The Seattle Public Library recently released the results of an online survey of its patrons (pdf link). While the results are biased by the same problem that infects most surveys like this (you’re usually only looking at answers from your fans), there are some interesting results.
For me, the interesting part what the results regarding non-traditional media like library-created and patron-created content.
Lets get to the idea of patron created content first.
While reception of other sorts of social media are positively lukewarm to negatively lukewarm (+50 percent to around 37 percent), I think those responses are skewed. Like I noted above, Seattle Public only asked users of the library that would respond to a survey about the library what they thought about patron created content.
Since the group they asked is likely the group most bought in to the library as it is, a lukewarm reception to a drastic change in how the library sees content would be expected.
Imagine if they went to the people already creating their own content (not for monetary goals, but for the love of creating content) and who don’t already use the library.

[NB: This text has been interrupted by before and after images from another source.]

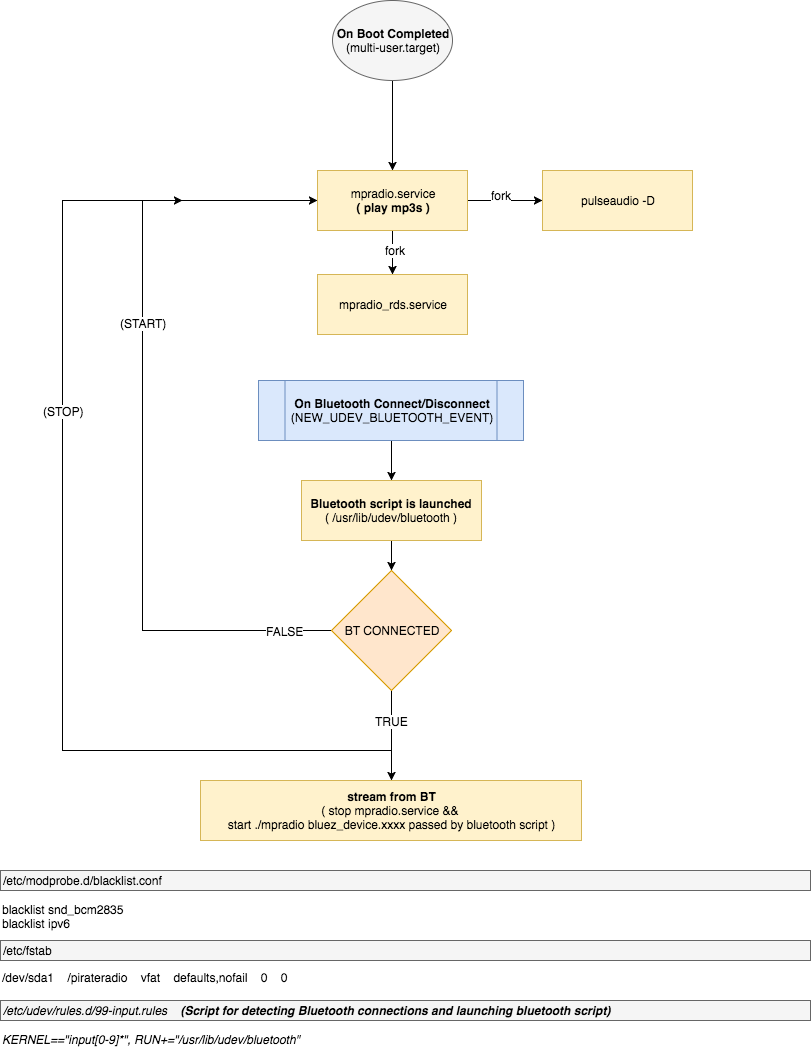
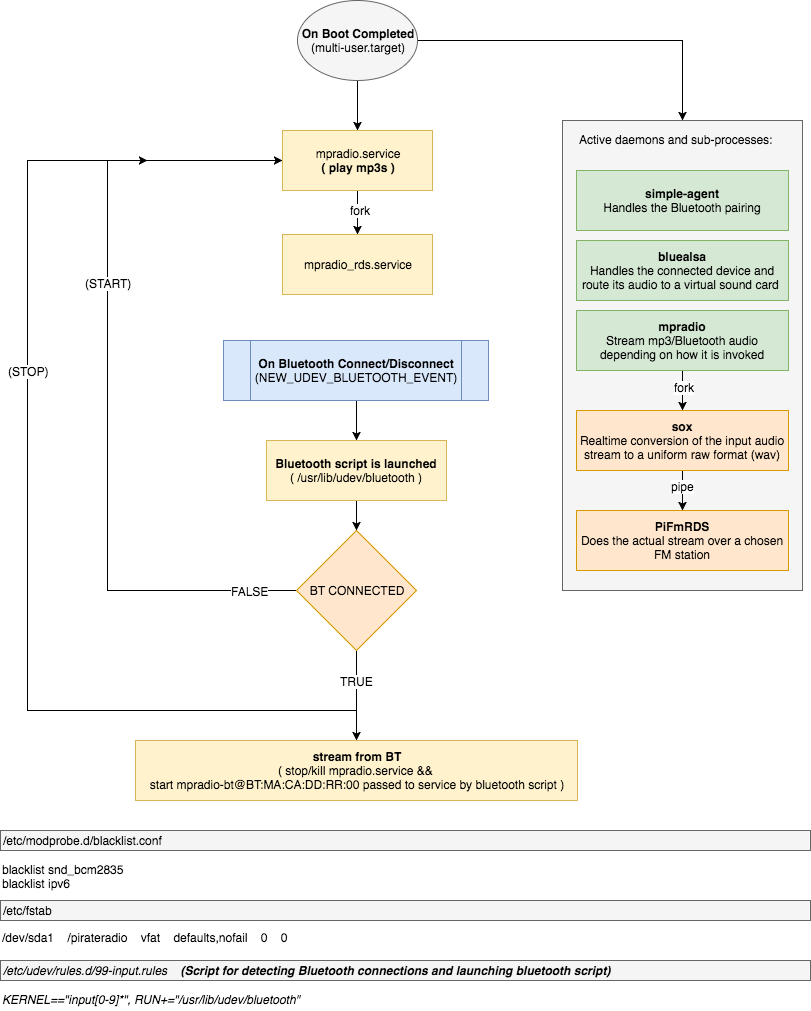
increased BT playback volume

diff --git a/src/player.cc b/src/player.cc
@@ -104,7 +104,7 @@ int play_bt(string device)
 	//string s2="-audio -\"";
 	//string cmdline=s0+" "+device+" | "+s1+" "+s.freq+" "+s2;
 	
-	string cmdline="arecord -D bluealsa -f cd -c 2 | sox -t raw -v 1.3 -G -b 16 -e signed -c 2 -r 44100 - -t wav - | sudo /home/pi/PiFmRds/src/pi_fm_rds -ps 'BLUETOOTH' -rt 'A2DP BLUETOOTH' -freq 88.8 -audio -";
+	string cmdline="arecord -D bluealsa -f cd -c 2 | sox -t raw -v 1.7 -G -b 16 -e signed -c 2 -r 44100 - -t wav - | sudo /home/pi/PiFmRds/src/pi_fm_rds -ps 'BLUETOOTH' -rt 'A2DP BLUETOOTH' -freq 88.8 -audio -";
 
 	system(cmdline.c_str());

Ask them if the library should become a locally based resource, forum and archive for their work, I think you’d get a much better than 54 percent affirmative.
If you want to get a good idea of what people who don’t respond to this kind of survey are thinking about, you should look at what everyone is using, not just patrons that respond to the survey say they’re using. Look at the ebook/audio book downloads vs. podcasts.

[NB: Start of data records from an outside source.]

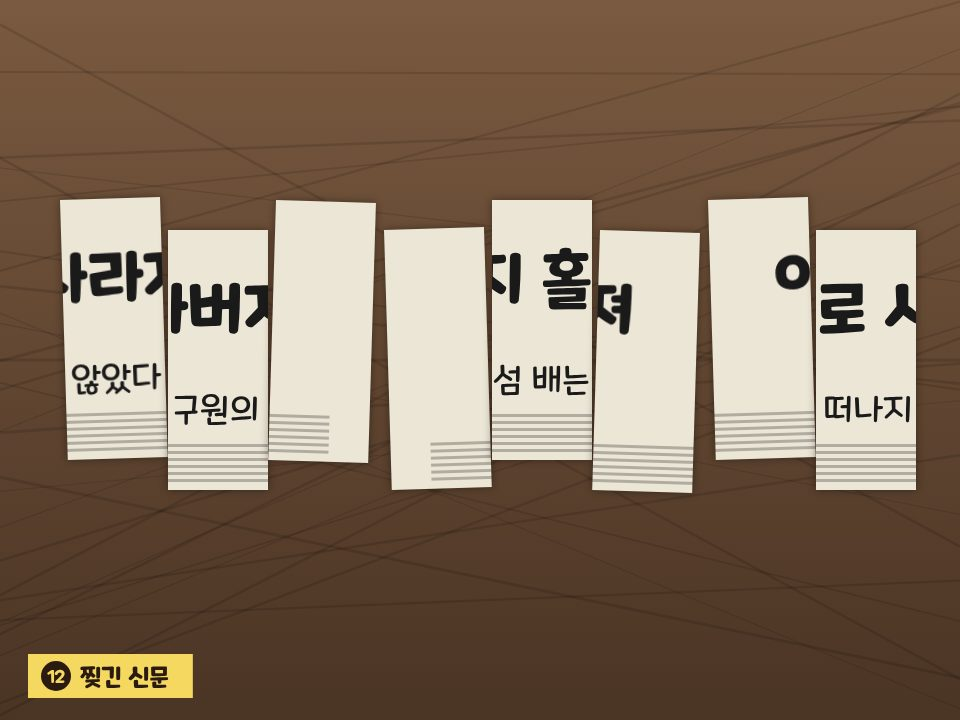
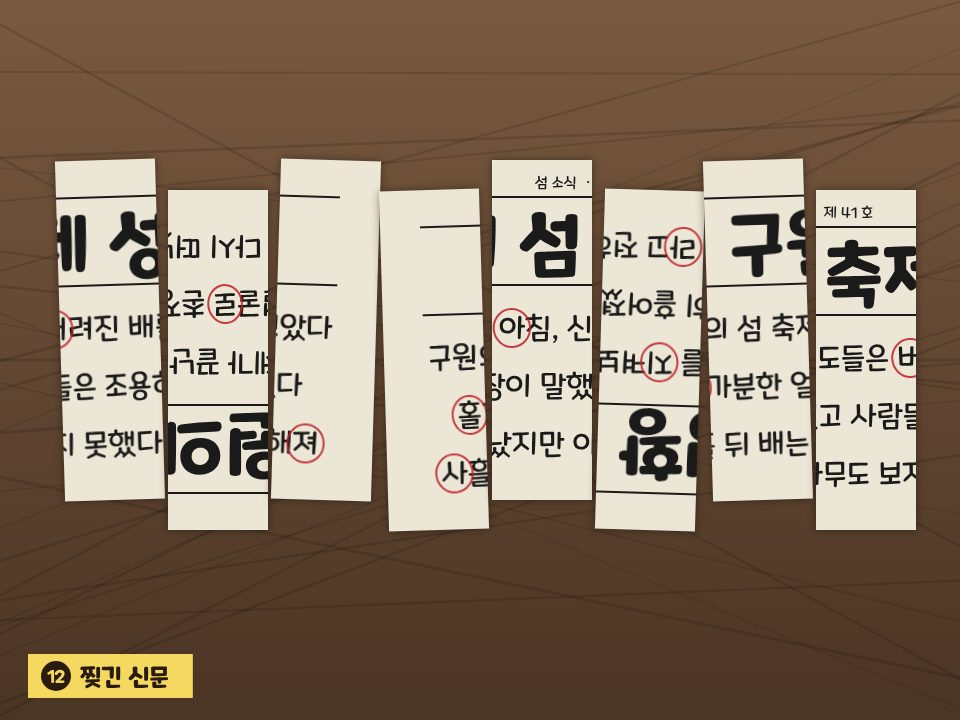
Toto room 12: flipped strips, decoy headline, circled syllables in the body
Claude-Session: https://claude.ai/code/session_01GyJEdcFjE828PDvtvLXbrE

Changed region(s): [[0.0312, 0.2139, 0.9688, 0.7639]]

diff --git a/public/dark.js b/public/dark.js
@@ -335,7 +335,7 @@ function totoRoom(){
     P(9, '우편 자루', '소인 날짜 순.', ['어서돌아와'], '주소 글씨를 바로 세워요'),
     P(10, '규칙 판', '지킬 수 없는 규칙 번호.', ['2', '2번'], '셋이 서로 따로면 안 돼요'),
     P(11, '서랍 속 매듭 끈', '배표 번호.', ['207', '207번'], '끊긴 끈은 붉은 끈으로'),
-    P(12, '찢긴 신문', '큰 제목.', ['아버지홀로사라져'], '글자 크기가 다른 조각'),
+    P(12, '찢긴 신문', '펜 자국.', ['아버지홀로사라져'], '거꾸로 붙은 조각이 둘'),
     P(13, '촌장 책상', '칠하면 보이는 것.', ['203'], '7 둘레는 거의 다 칠해요'),
     P(14, '후계자 규칙', '다음 큰 고래.', ['길태수'], '편지는 우편 자루에'),
     P(15, '마지막 문', '이름.', ['탁도현'], '⑬ ⑩ ⑭'),

diff --git a/docs/DARK_STORY.md b/docs/DARK_STORY.md
@@ -647,7 +647,7 @@
 | 9 | 우편 자루 | 우표 말 · 봉투가 돌아간 채 찍힘 → 주소 글씨로 바로 세워 각도 읽기 · 소인 날짜 순 | 어서돌아와 |
 | 10 | 규칙 판 | 두 동에 나눠 살기 · 따로 살 둘 열한 쌍 · 홀수 고리를 모두 끊는 규칙은 하나뿐 (계산 확인) | 2 |
 | 11 | 서랍 속 매듭 끈 | 매듭 자리 (백 · 십 · 일 긴 매듭) · 보기 23 · 105 · 이름 없는 끈 314 · 붉은 끈 (합) 649 · 배표 끈은 끊김 → 649 − 23 − 105 − 314 | 207 |
-| 12 | 찢긴 신문 | 세로 조각 여덟 · 큰 제목과 작은 제목이 섞임 → 글자 반쪽 맞추기 | 아버지홀로사라져 |
+| 12 | 찢긴 신문 | 세로 조각 여덟 (둘은 거꾸로) · 큰 제목 '구원의 섬 축제 성황' 은 미끼 → 반쪽 글자로 순서를 맞춘 뒤 본문의 펜 동그라미를 줄 순서대로 (아침 · 버려진 · 지켜 / 홀가분한 · 얼굴로 / 사흘 · 라고 · 전해져) | 아버지홀로사라져 |
 | 13 | 촌장 책상 | 점 그림 (숫자 = 자기 칸과 둘레 여덟 칸 중 칠한 수 · 답 하나뿐 확인) | 203 |
 | 14 | 후계자 규칙 | 해는 참회실에서 나온 해부터 다시 셈 (2025 기준) · 아들 6 해라 안 됨 · 정은수 16 해지만 섬 밖 편지 (⑨) · 오말순 · 길태수 15 해 → 고해가 적은 사람 | 길태수 |
 | 15 | 마지막 문 | ★ 에서 ⑬ 첫 숫자 2 북 · ⑩ 2 서 · ⑭ 글자 수 3 남 → 멈춘 칸 | 탁도현 |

Podcasts are vastly more popular than other downloadable media available from the Seattle library.
Even though Seattle Public didn’t include all podcast downloads in their data (they removed the single most popular podcast for some reason), the total podcast downloads were ~550,000 in 2009, compared to ~125,00 other digital audio/ebook downloads. Even without the most popular single podcast, they still outpaced normal downloads.
This is likely because podcasts are tapping into the broader non-library using population. People get podcasts from various places, and they generally might not be direclty interacting with the library website. They might be using iTunes, searching for their favorite authors name or following links from Facebook or Twitter.
On the other hand, if you want to use the libraries downloadable media, you either need to sign in with a Seattle library card to see what’s available or go through the steps that Overdrive requires you to take to download and use their media.
This same sort of phenomena can be seen in the library’s claim that they’re website is very popular. You likely like the website of an organization for whom you’d fill out an online survey. What they didn’t measure is how popular the site is compared to other websites (local, other library websites, etc…).
Currently the Seattle library’s website is well-designed but generally static resource for users who’d like to reserve books and pick them up, and probably learn about upcoming events at the library.
But, in terms of a place where patrons could generate their own content, help others improve on their content, it isn’t. But, it probably could be and would draw in new users that don’t right now see the library as a resource.
Even the relatively mild act of recording events at the library and posting them on the internet has drawn the largest digital crowd the library has. If they opened themselves up even further, providing a place for local zinesters, authors, and artists to interact, I think the response would be even larger.